one thing America has long been famous for, it is
our longstanding love affair with cars. Ask anyone
who currently has the biggest automobile market in
the world and the answer would just have to be the
United States. But as of now, that answer is dead
years ago, China’s exploding automobile industry raced
past Japan to become the world’s No. 2 vehicle market.
Now China has surpassed the United States to become
the world’s largest market for automobiles.
the United States as the world’s largest auto market
for the first time in January, when it sold more cars,
735,500 units, according to the China Association
of Automobile Manufacturers.
investor knows, America’s auto industry is desperately
weak and on the verge of bankruptcy without the help
of ongoing government bailouts. A near-term recovery
in vehicle sales in the U.S. is highly unlikely as
the recession and unemployment take their toll on
auto market now has America in the rearview mirror
and the U.S. is unlikely to regain the lead. Vehicle
sales in China rose 6.7 percent to 9.38 million units
last year. Sales may grow another 5 percent this year
(considered sluggish by Chinese standards). Although
China is growing while the U.S. is shrinking, the
China Association of Automobile Manufacturers acknowledges
that the latest figures show the slowest pace of growth
one investor asked our staff why we were not more
interested in making more investments in the booming
Chinese auto industry. The answer is quite straightforward
and requires some understanding of conditions in mainland
the situation in a nutshell, the Chinese auto industry

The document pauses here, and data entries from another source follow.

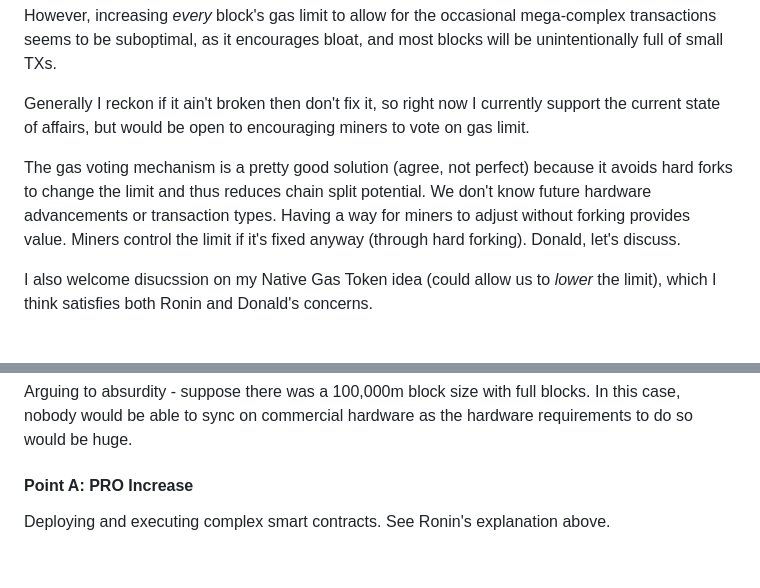
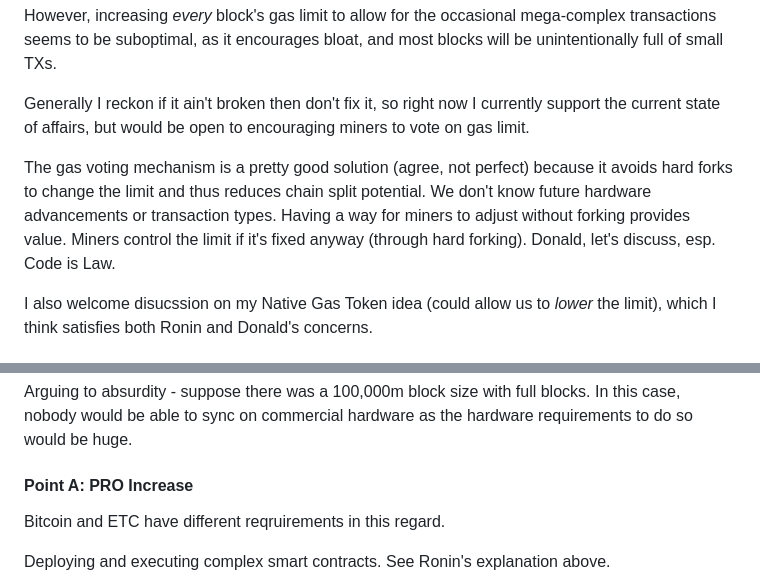
Before and after one commit to ethereumclassic/community-calls, a Markdown page: 20240319_038.md, 2 parts joined by grey strips. Rendered like a GitHub page; blank space fills up the shorter version.

```diff
--- a/20240319_038.md
+++ b/20240319_038.md
@@ -63,7 +63,7 @@ However, increasing _every_ block's gas limit to allow for the occasional mega-c
 
 Generally I reckon if it ain't broken then don't fix it, so right now I currently support the current state of affairs, but would be open to encouraging miners to vote on gas limit.
 
-The gas voting mechanism is a pretty good solution (agree, not perfect) because it avoids hard forks to change the limit and thus reduces chain split potential. We don't know future hardware advancements or transaction types. Having a way for miners to adjust without forking provides value. Miners control the limit if it's fixed anyway (through hard forking). Donald, let's discuss.
+The gas voting mechanism is a pretty good solution (agree, not perfect) because it avoids hard forks to change the limit and thus reduces chain split potential. We don't know future hardware advancements or transaction types. Having a way for miners to adjust without forking provides value. Miners control the limit if it's fixed anyway (through hard forking). Donald, let's discuss, esp. Code is Law.
 
 I also welcome disucssion on my Native Gas Token idea (could allow us to *lower* the limit), which I think satisfies both Ronin and Donald's concerns.
 
@@ -97,6 +97,8 @@ See the Bitcoin "Blocksize" debate. Effectively the same, but with some nuance f
 Arguing to absurdity - suppose there was a 100,000m block size with full blocks. In this case, nobody would be able to sync on commercial hardware as the hardware requirements to do so would be huge.
 
 #### Point A: PRO Increase
+
+Bitcoin and ETC have different reqruirements in this regard.
 
 Deploying and executing complex smart contracts. See Ronin's explanation above.
 
```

looks much like the U.S. industry did in the 1920’s
and 1930’s when America was making Packards and Reos
and countless other now-extinct brands. China currently
has more than 80 car companies and an industry-wide
shakeout is inevitable.
who will survive the battle for survival in this industry
is impossible, partly because many Chinese provincial
governments are major stakeholders in failing enterprises
and may be willing to use bailout funds to prop up
unviable corporations. That kind of action threatens
to prolong the survival of the weakest and to make
it more difficult for established automakers to survive.
who has visited China recently will have noticed that
BMWs, Volkswagens, Toyota and GM brands dominate the
roads in every major city. All foreign automobile
firms operate in partnership with Chinese enterprises.
But in the countryside, cheap and undependable brands
like the “Florid” are popular because they sell for
less than $8,000 per vehicle.
very messy and unpredictable situation for investors.
Does that mean there are no investment options related
to China’s booming auto industry? Not at all.
related industrial sectors which are far less fragmented
and more likely to make a dependable profit. We’ll
be looking more closely at the safer ways to play
the China auto boom in coming editions of the